I just posted my three final invoices for 2005, my first full year of living in Hawai’i. The good news is that I beat my budget targets by 16%. The bad news is that, because of the move, I reduced those targets by 15%! The other bad news is that the cost of living in Hawai’i is higher even than in the Bay Area, so when I calculate our budget for next year, I’m going to have to ratchet up my income targets, which means either charging my clients more or taking on more work. Sigh.
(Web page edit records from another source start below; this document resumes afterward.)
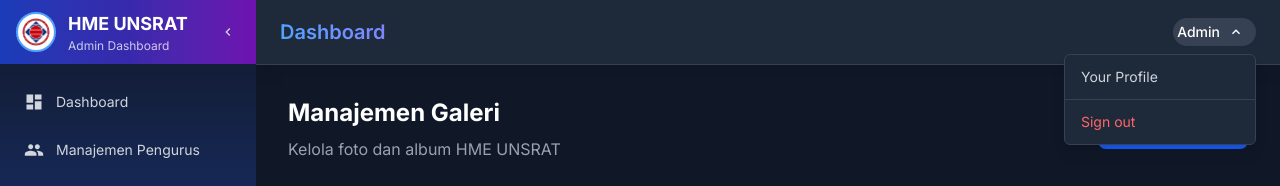
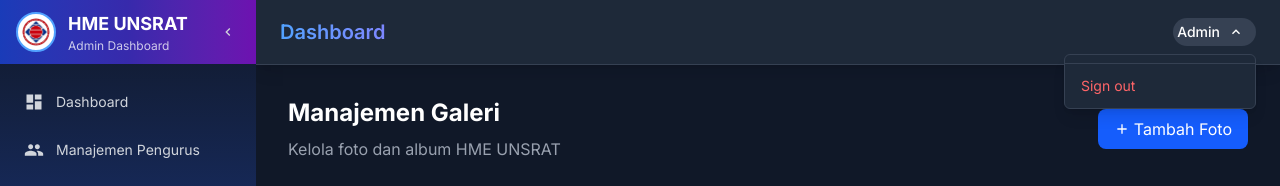
Before and after one commit to reyimanuel/framework-nextjs, a Next.js app: page /admin/galeri in a window 1280 px wide. Both pictures are taken after a click on the button "Admin". Shown: the top 186 px of the page. Built offline with nearby package versions, Linux system fonts and the light colour scheme; no server answers.

Commit message:
add logout function

```diff
--- a/src/app/admin/dashboard/components/Header.tsx
+++ b/src/app/admin/dashboard/components/Header.tsx
@@ -1,12 +1,23 @@
-"use client"
-import { useState } from "react"
-import { MdMenu, MdKeyboardArrowDown } from "react-icons/md"
-import { useSidebar } from "@/app/admin/dashboard/components/SidebarContext"
+"use client";
+
+import { useState } from "react";
+import { useRouter } from "next/navigation"; // 1. Impor useRouter
+import { MdMenu, MdKeyboardArrowDown } from "react-icons/md";
+import { useSidebar } from "@/app/admin/dashboard/components/SidebarContext";
 
 export default function Header() {
-  const [isProfileOpen, setIsProfileOpen] = useState<boolean>(false)
-  // Get sidebar collapsed state from context
-  const { collapsed } = useSidebar()
+  const [isProfileOpen, setIsProfileOpen] = useState<boolean>(false);
+  const { collapsed } = useSidebar();
+  const router = useRouter(); // 2. Inisialisasi router
+
+  // 3. Buat fungsi handleLogout
+  const handleLogout = () => {
+    // Hapus cookie access_token
+    document.cookie = "access_token=; path=/; expires=Thu, 01 Jan 1970 00:00:00 GMT";
+
+    // Redirect ke halaman login menggunakan replace
+    router.replace("/admin/auth/login");
+  };
 
   return (
     <header className="bg-gray-800 shadow-lg border-b border-gray-700">
@@ -18,14 +29,12 @@ export default function Header() {
           >
             <MdMenu className="h-6 w-6" />
           </button>
-          {/* Add the dynamic margin to the h1 element based on sidebar state */}
           <h1 className={`ml-2 md:ml-0 text-xl font-semibold bg-gradient-to-r from-blue-400 to-indigo-400 bg-clip-text text-transparent transition-all duration-300 ${collapsed ? "md:ml-16" : ""}`}>
             Dashboard
           </h1>
         </div>
 
         <div className="flex items-center space-x-4">
-
           <div className="relative">
             <button
               className="flex items-center space-x-2 bg-gray-700 hover:bg-gray-600 rounded-full p-1 pr-3 transition-colors"
@@ -39,18 +48,19 @@ export default function Header() {
 
             {isProfileOpen && (
               <div className="absolute right-0 mt-2 w-48 bg-gray-800 rounded-md shadow-lg py-1 z-10 border border-gray-700">
-                <a href="#" className="block px-4 py-2 text-sm text-gray-300 hover:bg-gray-700">
-                  Your Profile
-                </a>
                 <div className="border-t border-gray-700 my-1"></div>
-                <a href="#" className="block px-4 py-2 text-sm text-red-400 hover:bg-gray-700">
+                {/* 4. Ganti <a> dengan <button> dan panggil handleLogout */}
+                <button
+                  onClick={handleLogout}
+                  className="block w-full text-left px-4 py-2 text-sm text-red-400 hover:bg-gray-700"
+                >
                   Sign out
-                </a>
+                </button>
               </div>
             )}
           </div>
         </div>
       </div>
     </header>
-  )
+  );
 }
```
The other good news, though, is that it does seem possible to live on a tropical island and make a living wage as a programmer and writer.

I’ve long felt that it is impossible to get rich if the only thing you sell is your own time, and although we’re doing okay, our lifestyle is quite modest (I drive a ’92 Honda Civic that we bought new and which just passed 100,000 miles). I make the large majority of our money — Tina works part-time in a plant nursery and hasn’t sold any paintings this year. I’m not particularly interested in “advancing” in my career. I’ve done lots of stuff and, like Nora Desmond, I feel I am big, it’s the pictures that got small. (Microsoft and Mozilla agreed on an RSS icon ? I take back everything!)

I can’t justify charging people $200 an hour. More truthfully, I can’t justify it to myself. I know a few people who charge $200 or more an hour and the thing is: if you just do it, you can do it. You have to travel a lot, though, and you probably shouldn’t put pictures of yourself wearing a t-shirt on your blog and you certainly don’t tell people you drive a ’92 Honda Civic. I used to think that when I taught, for which I generally charged $2,500 to $3,000 a day, I made good money, but the problem is that you have to amortize your development and practice time, which, for me, is about a 20:1 ratio. For me the worst thing is that I have a strong novelty-seeking personality and I cannot stand to give the same lecture more than four or five times. Including practice run-throughs. Which means that, essentially, I’ve never amortized the cost of developing a talk. Not even close.

I think to make more than a living wage, you have to sell a product.